What is expected> You are asked to filter the data below and copy every line holding "images".

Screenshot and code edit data
>>>>>

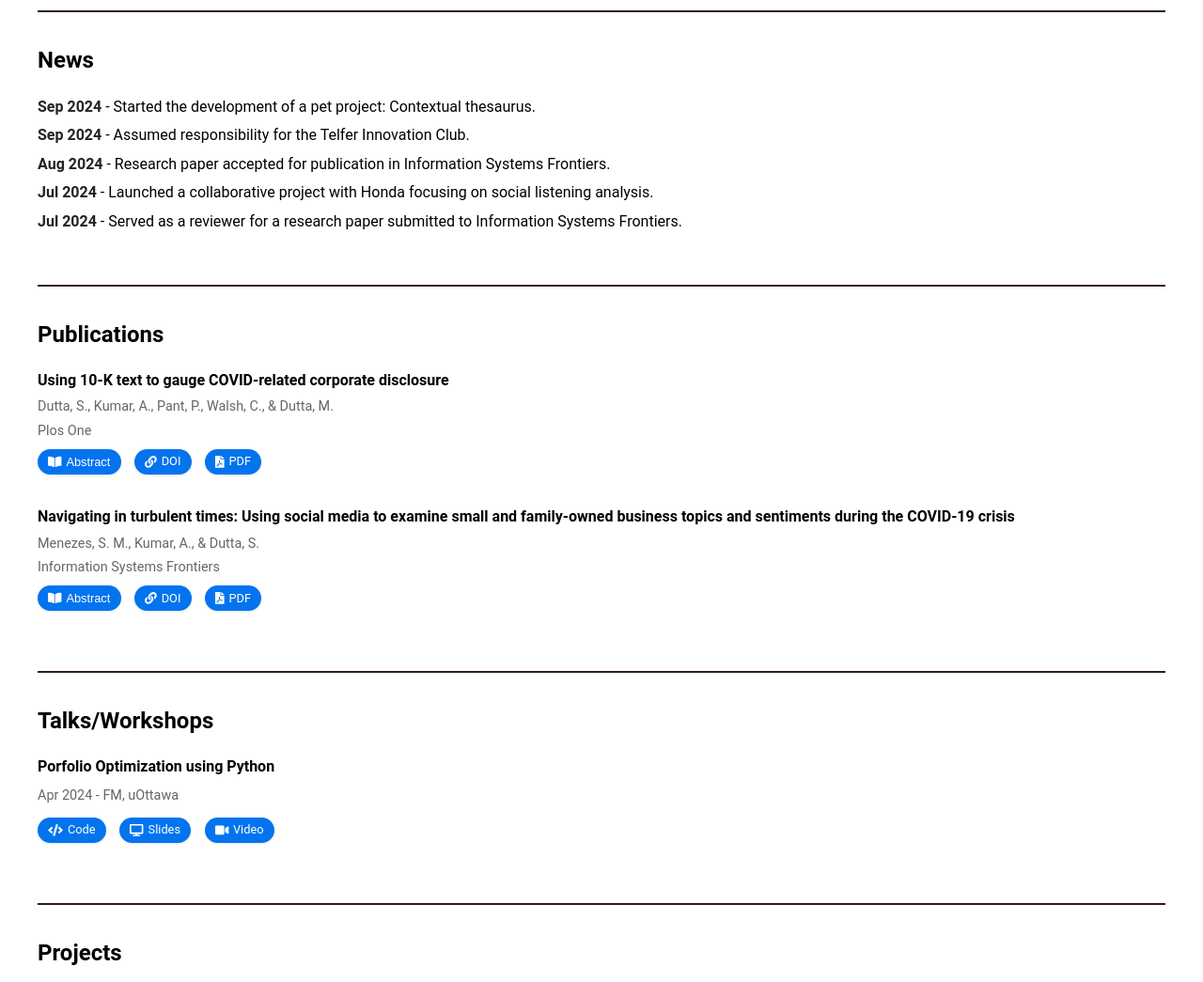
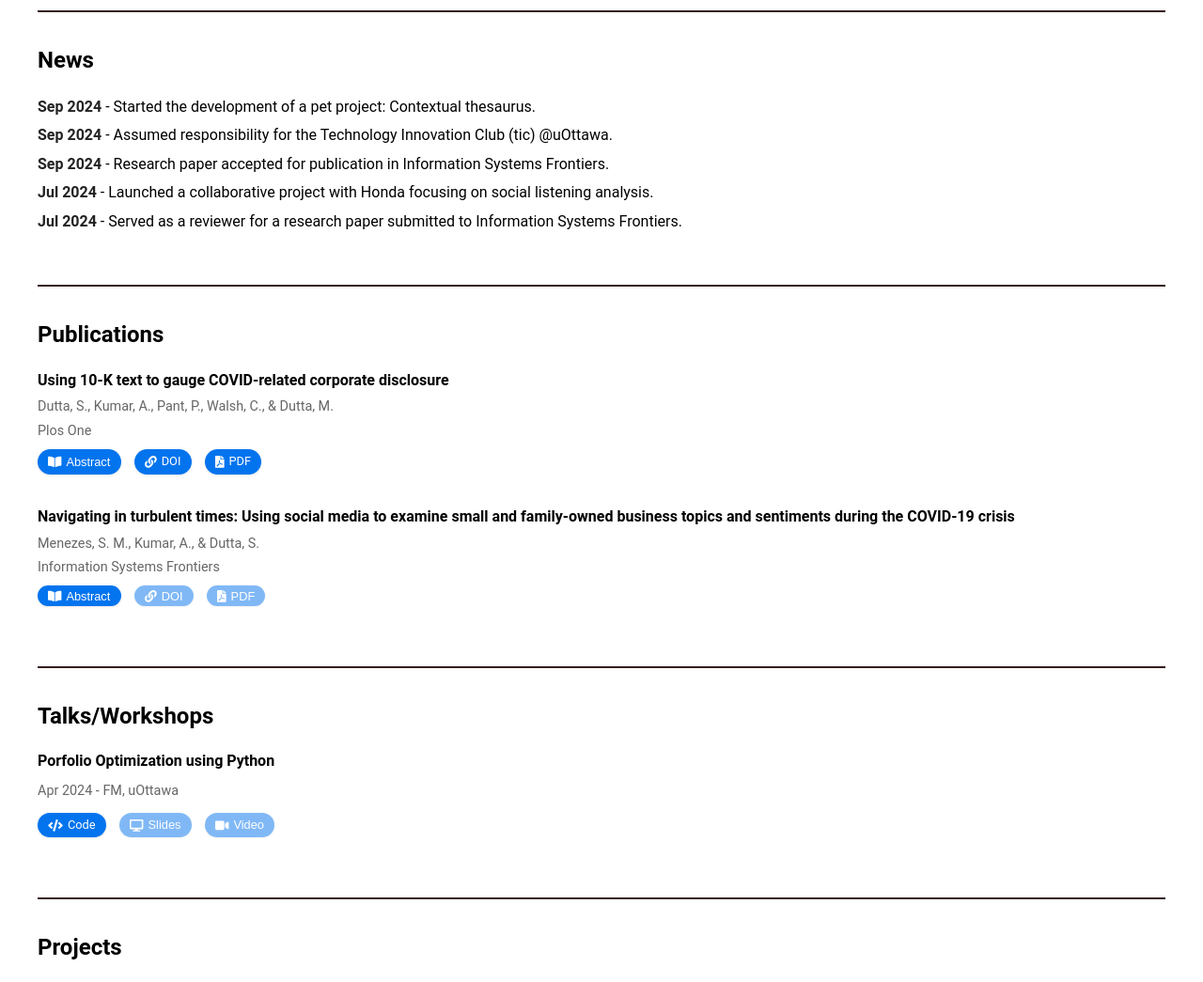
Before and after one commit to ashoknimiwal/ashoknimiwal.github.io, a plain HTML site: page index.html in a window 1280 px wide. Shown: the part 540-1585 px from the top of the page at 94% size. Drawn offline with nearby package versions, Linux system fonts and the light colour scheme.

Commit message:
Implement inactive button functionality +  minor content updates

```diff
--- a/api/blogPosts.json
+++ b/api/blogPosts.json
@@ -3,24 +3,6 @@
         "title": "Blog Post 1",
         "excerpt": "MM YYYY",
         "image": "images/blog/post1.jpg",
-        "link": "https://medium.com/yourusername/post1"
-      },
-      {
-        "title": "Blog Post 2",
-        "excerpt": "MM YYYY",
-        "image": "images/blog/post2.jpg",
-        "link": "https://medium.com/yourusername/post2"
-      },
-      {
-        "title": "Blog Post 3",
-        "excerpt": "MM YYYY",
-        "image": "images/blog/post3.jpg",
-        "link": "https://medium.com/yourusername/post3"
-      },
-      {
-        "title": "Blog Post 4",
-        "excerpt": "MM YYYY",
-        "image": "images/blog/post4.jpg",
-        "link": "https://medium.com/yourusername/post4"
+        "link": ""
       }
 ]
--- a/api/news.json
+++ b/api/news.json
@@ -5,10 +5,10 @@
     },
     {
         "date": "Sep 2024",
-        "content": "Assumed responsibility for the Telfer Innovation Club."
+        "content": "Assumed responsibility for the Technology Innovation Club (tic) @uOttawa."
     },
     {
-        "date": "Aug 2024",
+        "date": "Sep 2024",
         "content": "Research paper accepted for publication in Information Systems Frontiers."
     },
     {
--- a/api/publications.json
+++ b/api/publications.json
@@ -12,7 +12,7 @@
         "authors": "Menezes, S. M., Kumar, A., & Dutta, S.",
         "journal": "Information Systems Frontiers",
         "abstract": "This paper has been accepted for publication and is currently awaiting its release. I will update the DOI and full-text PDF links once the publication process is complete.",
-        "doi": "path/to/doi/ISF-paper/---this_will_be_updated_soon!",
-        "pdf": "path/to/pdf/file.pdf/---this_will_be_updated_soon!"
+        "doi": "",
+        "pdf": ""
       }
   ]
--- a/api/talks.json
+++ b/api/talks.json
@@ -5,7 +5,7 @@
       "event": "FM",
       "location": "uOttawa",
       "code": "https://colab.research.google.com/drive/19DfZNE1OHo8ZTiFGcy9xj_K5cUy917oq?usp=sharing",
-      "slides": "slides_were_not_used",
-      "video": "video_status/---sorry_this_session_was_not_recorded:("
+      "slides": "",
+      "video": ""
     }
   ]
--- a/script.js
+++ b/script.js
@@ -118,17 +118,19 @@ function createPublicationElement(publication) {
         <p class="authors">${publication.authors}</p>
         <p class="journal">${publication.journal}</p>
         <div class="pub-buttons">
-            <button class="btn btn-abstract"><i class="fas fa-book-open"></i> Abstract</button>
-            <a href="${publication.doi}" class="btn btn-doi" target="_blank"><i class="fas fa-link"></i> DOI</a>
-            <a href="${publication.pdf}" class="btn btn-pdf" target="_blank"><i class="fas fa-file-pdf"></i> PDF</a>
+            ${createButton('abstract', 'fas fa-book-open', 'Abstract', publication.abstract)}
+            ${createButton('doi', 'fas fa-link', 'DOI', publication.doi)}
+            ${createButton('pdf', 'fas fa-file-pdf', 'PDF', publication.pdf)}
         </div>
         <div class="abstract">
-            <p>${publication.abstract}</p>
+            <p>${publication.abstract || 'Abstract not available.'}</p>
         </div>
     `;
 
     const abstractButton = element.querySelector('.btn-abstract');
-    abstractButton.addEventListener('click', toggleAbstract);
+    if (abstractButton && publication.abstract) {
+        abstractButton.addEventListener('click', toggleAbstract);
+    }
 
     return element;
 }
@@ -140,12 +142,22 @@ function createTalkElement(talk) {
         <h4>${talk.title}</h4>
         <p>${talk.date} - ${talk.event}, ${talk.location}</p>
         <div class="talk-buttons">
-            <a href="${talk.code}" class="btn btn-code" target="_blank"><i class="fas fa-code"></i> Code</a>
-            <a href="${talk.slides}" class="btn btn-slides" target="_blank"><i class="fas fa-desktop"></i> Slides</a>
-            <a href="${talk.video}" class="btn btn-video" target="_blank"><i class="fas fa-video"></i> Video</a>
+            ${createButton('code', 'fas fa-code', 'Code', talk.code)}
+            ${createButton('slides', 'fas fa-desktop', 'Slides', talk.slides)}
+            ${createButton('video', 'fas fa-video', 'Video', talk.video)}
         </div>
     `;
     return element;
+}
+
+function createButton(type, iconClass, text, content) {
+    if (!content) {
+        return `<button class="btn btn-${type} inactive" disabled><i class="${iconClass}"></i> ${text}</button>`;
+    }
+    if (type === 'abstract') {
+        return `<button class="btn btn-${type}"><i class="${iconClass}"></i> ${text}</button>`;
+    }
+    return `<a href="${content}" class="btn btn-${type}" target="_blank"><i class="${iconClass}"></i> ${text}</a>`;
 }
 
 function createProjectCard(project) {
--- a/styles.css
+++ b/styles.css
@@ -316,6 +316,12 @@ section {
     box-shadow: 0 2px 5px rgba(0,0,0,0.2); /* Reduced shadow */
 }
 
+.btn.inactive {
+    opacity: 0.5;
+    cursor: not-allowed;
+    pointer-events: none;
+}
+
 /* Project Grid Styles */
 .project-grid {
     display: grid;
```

<<<<<

Response to this task>
         "image": "images/blog/post1.jpg",
-        "image": "images/blog/post2.jpg",
-        "image": "images/blog/post3.jpg",
-        "image": "images/blog/post4.jpg",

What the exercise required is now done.